Scene 6.

Squire Humphrey Osbaldeston was a notable Hunmanby and East Riding figure at the end of the 18th century. He was the active commander of the Dickering Corps of Volunteers, raised to meet the threat of Napoleonic invasion, and here we see him with his militia. The reaction of the volunteers to an emergency forms the main part of this scene.

Scene 7.

The wedding of Phil, a daughter of a famous vicar of Hunmanby, Archdeacon Wrangham, in 1821, was a great occasion for the village. We show an old bridal custom, perhaps remembered by some people still, of barring the church gates to the bride and bridegroom until money had been scrambled amongst the children gathered outside.

Scene 8.

Should some villager be judged to have committed some social misdemeanour, such as beating his wife, he was often, in the last century, subjected to the indignity of a custom known as ‘riding the stang’. This scene shows how an effigy of the offender was ridden on a pole (the stang) through the village, to the accompaniment of great tumult, and finally burned on the market cross.

Scene 9.

A little-used path from the beach at Hunmanby Gap to the villages inland was the scene of smuggling activities about 130 years ago. Here we see the smugglers at work delivering contraband to those villagers who objected to the duties enforced by the excisemen.

Scene 10.

About 1840, a group of men and boys from the village formed the Lushington Band. They sang Christmas Carols to raise funds for various objects. Later they were known as The Widow Singers and the proceeds of their singing were devoted to the relief of poor and needy widows in the village. This scene shows their activities. The end of the scene will be a procession of all the players following the Widow Singers, forming a finale to the pageant.

Key historical figures mentioned

  • Gant, Gilbert de, earl of Lincoln (c.1123–1155/6) magnate
  • Thurstan (c.1070–1140) archbishop of York
  • Wrangham, Francis (1769–1842) writer and Church of England clergyman

Musical production

Performed by Hunmanby Silver Band

Newspaper coverage of pageant


Book of words

None noted.

Other primary published materials

  • Pageant of local history by the village children of Hunmanby. Programme. June 1951. Hull 1951. [Programme 1s.]

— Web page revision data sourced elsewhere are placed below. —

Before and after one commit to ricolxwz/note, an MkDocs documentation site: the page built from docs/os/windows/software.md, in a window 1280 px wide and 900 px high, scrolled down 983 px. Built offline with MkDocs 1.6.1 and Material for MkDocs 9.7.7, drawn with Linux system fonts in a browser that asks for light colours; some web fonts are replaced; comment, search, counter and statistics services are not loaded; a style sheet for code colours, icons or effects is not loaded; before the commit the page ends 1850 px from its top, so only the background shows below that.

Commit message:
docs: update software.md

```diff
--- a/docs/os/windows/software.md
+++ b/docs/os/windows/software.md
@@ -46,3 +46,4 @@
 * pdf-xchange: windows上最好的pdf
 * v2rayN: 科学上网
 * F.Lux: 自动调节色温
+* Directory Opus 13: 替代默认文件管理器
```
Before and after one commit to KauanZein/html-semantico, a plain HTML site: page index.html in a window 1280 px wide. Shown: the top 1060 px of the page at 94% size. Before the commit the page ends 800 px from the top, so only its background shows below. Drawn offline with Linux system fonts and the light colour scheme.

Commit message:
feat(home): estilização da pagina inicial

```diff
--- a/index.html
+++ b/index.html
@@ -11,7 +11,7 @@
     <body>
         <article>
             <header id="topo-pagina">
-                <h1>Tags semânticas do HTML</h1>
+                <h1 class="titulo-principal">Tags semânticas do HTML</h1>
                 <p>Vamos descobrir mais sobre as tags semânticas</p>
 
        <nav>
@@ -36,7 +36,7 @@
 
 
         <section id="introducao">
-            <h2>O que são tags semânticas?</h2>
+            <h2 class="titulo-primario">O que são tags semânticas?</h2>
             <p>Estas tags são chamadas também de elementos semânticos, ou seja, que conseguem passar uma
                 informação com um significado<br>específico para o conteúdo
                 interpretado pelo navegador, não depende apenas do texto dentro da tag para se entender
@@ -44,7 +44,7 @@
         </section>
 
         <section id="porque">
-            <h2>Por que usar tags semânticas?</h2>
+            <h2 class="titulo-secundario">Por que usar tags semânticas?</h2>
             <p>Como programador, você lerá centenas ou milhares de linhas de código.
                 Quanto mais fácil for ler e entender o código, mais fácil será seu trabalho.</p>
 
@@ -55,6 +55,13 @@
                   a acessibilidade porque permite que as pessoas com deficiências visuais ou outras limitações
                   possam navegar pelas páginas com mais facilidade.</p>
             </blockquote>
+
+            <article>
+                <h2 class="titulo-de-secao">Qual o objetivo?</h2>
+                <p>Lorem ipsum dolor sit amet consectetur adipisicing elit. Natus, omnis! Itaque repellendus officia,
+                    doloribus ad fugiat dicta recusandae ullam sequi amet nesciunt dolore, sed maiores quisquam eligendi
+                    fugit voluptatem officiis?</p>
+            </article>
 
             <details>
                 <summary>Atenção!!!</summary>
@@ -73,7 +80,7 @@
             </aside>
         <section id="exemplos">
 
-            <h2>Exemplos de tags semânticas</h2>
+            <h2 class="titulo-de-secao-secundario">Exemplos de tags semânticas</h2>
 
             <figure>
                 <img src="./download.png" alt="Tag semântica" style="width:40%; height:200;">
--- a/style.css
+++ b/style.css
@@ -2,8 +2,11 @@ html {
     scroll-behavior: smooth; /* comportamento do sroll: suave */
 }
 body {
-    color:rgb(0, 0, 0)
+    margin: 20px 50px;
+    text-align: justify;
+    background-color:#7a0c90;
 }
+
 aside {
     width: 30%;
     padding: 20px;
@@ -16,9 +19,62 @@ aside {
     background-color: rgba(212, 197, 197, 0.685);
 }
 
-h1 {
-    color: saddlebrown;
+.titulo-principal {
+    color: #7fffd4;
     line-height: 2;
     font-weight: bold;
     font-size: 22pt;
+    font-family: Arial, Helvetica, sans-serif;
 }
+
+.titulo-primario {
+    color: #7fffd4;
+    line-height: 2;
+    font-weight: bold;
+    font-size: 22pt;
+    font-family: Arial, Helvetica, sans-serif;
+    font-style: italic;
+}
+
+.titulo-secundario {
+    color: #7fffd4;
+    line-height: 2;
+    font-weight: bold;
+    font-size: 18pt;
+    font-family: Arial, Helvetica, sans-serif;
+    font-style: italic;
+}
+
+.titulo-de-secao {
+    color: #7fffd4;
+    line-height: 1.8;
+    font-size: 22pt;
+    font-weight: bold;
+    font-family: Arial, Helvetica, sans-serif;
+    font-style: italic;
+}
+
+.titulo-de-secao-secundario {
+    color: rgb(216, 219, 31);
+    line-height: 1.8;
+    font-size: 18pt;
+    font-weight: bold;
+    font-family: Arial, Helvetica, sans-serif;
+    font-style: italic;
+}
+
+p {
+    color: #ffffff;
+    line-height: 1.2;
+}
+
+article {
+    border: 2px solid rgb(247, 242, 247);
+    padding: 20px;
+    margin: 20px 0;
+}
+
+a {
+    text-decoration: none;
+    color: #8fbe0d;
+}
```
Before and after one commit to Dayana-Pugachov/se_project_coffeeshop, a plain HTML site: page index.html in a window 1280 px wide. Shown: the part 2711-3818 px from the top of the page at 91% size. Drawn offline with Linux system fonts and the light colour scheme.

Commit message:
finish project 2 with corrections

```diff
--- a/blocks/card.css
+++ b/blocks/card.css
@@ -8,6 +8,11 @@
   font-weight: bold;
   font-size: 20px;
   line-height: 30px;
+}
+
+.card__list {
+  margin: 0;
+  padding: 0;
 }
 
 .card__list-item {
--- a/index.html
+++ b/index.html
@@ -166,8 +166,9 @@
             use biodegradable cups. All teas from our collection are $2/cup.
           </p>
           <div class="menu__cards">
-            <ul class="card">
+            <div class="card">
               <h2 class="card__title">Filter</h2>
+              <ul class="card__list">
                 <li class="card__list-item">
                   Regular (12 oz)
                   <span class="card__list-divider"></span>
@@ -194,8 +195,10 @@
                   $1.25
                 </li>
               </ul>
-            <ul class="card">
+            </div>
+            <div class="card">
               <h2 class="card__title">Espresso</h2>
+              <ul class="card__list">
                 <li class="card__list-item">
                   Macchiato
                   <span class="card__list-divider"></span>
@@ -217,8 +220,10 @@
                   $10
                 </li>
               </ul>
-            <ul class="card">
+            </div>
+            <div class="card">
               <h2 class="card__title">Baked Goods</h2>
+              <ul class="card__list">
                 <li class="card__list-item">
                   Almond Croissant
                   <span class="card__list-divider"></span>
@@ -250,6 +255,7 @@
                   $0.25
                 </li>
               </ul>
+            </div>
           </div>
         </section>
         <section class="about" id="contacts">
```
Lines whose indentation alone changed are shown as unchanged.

References in secondary literature


Archival holdings connected to pageant

  • Copy of Programme in East Yorkshire Archives, Beverley, Reference DDX1694/1/72

Sources used in preparation of pageant

  • Owston, Lucy M. Hunmanby, East Yorkshire: a story of ten centuries. Scarborough, 1948.


This is an example of the hundreds of village pageant held in association with the 1951 Festival of Britain (see Bedale, East Grinstead, and Home of the Chaine Folk). It was performed by local children, who mimed the action to the accompaniment of commentary. Like many village pageants, Hunmanby's focused on the lives of the ordinary people rather than of prominent historical figures.


How to cite this entry

Angela Bartie, Linda Fleming, Mark Freeman, Tom Hulme, Alex Hutton, Paul Readman, ‘Pageant of Local History’, The Redress of the Past,